The Examination of All the Letters Which Jane Had Written to Her
Gift of Mrs. Robert E. Blum in honor of Charles Ryskamp on his 10th anniversary as Director
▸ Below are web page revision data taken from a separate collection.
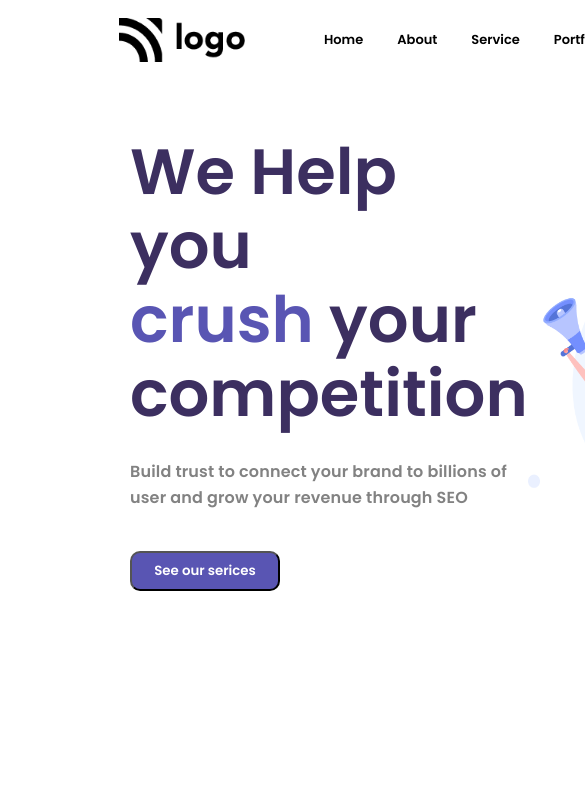
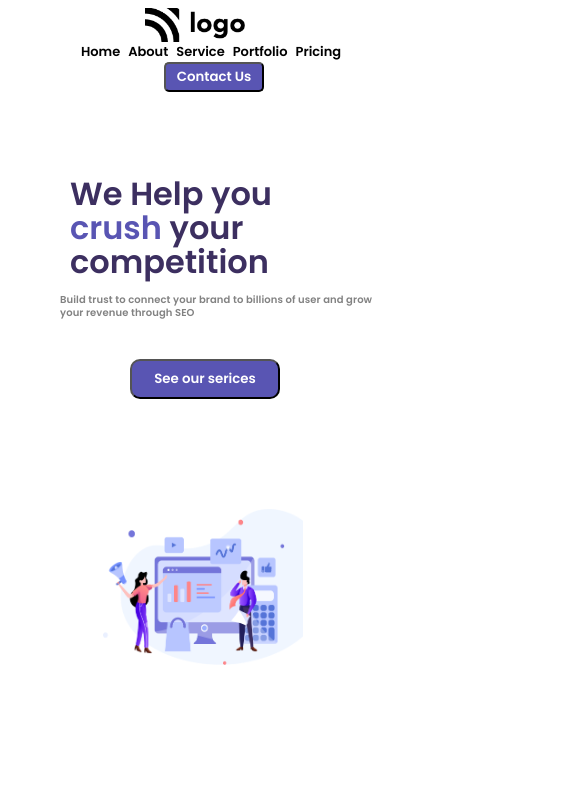
Before and after one commit to Nitishcoderr/4nd_Feb, a plain HTML site: page index.html in a window 390 px wide. Shown: the top 793 px of the page, 585 px wide, since content can reach past the window. Drawn offline with Linux system fonts and the light colour scheme.

Commit message:
Added name

```diff
--- a/index.html
+++ b/index.html
@@ -6,6 +6,7 @@
     <meta name="viewport" content="width=device-width, initial-scale=1.0">
     <title>Document</title>
     <link rel="stylesheet" href="/style/style.css">
+    <link rel="stylesheet" href="/style/responsive.css">
 </head>
 <body>
     <!-- Navbar -->
--- /dev/null
+++ b/style/responsive.css
@@ -0,0 +1,51 @@
+@media only screen and (max-width : 900px){
+    .container{
+        padding-top: 20px;
+    }
+    nav{
+        flex-direction: column;
+        justify-content: center;
+        height: 60px;
+    }
+    .grow-list{
+        padding-left: 32px;
+    }
+    nav img{
+        width: 100px;
+    }
+    ul li {
+        /* border: 2px solid black; */
+        text-decoration: none;
+        list-style: none;
+        padding: 0 2px;
+        margin: 0 2px;
+        cursor: pointer;
+        font-size: 13px;
+    }
+    .button{
+        padding-left: 8rem;
+    }
+
+    .hero-section{
+        flex-direction: column;
+        margin-top: 10px;
+    }
+    .left-box h1{
+        font-size:32px ;
+        line-height: 34px;
+        padding-left: 70px;
+        padding-top: 40px;
+    }
+    .left-box p{
+        font-size: 10px;
+        margin-top: 14px;
+        line-height: 13px;
+        padding-left: 60px;
+    }
+    .right-box img{
+        width: 100vw;
+        padding-left: 190px;
+        padding-bottom: 125px;
+
+    }
+}
--- a/style/style.css
+++ b/style/style.css
@@ -9,12 +9,12 @@
     max-width: 130rem;
     margin: 0 auto;
     padding: 0 119px;
+    height: 15vh;
 }
 nav{
-    /* border: 2px solid red; */
     display: flex;
     align-items: center;
-    /* justify-content: space-around; */
+    justify-content: center;
     height: 80px;
     margin: 0 auto;
 }
@@ -25,23 +25,21 @@ nav img{
 }
 ul{
     display: flex;
+    align-items: center;
+    justify-content: center;
 }
 .grow-list {
     flex-grow: 1;
     padding-left: 62px;
 }
 ul li {
-    /* border: 2px solid black; */
     text-decoration: none;
     list-style: none;
     padding: 0 5px;
     margin: 0 12px;
     font-family: 'Poppins', sans-serif;
     cursor: pointer;
-    font-size: 13px;
-}
-ul li:hover{
-    font-weight: 700px;
+    font-size: 23px;
 }
 .button{
     padding-right: 90px;
@@ -61,10 +59,11 @@ button:hover{
     color: black;
 }
 .hero-section{
+    height: 85vh;
     display: flex;
     align-items: center;
     justify-content: space-between;
-    margin-top: 55px;
+    margin-top: 20px;
 }
 .left-box h1{
     font-family: "Poppins";
@@ -109,7 +108,8 @@ button:hover{
 }
 .right-box{
     padding-right: 175px;
+    padding-bottom: 60px;
 }
 .right-box img{
-    width: 500px;
+    width: 40vw;
 }
```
In this scene from Jane Austen's Pride and Prejudice, Elizabeth Bennet is visiting her newlywed friend Charlotte and distant cousin Mr. Collins, and can only communicate with her sister Jane by letter. In reading Jane's letters, Elizabeth realizes Jane is gloomy about Bingley's absence, a situation for which she blames Mr. Darcy. The letters "contained no actual complaint, nor was there any revival of past occurrences, or any communication of present suffering. But in all, and in almost every line of each, there was a want of that cheerfulness which had been used to characterize her style." In a stroke of bad timing, it is just at this moment that Mr. Darcy expresses his love and proposes. Elizabeth cannot hold her tongue: "I had not known you a month before I felt that you were the last man in the world whom I could ever be prevailed upon to marry."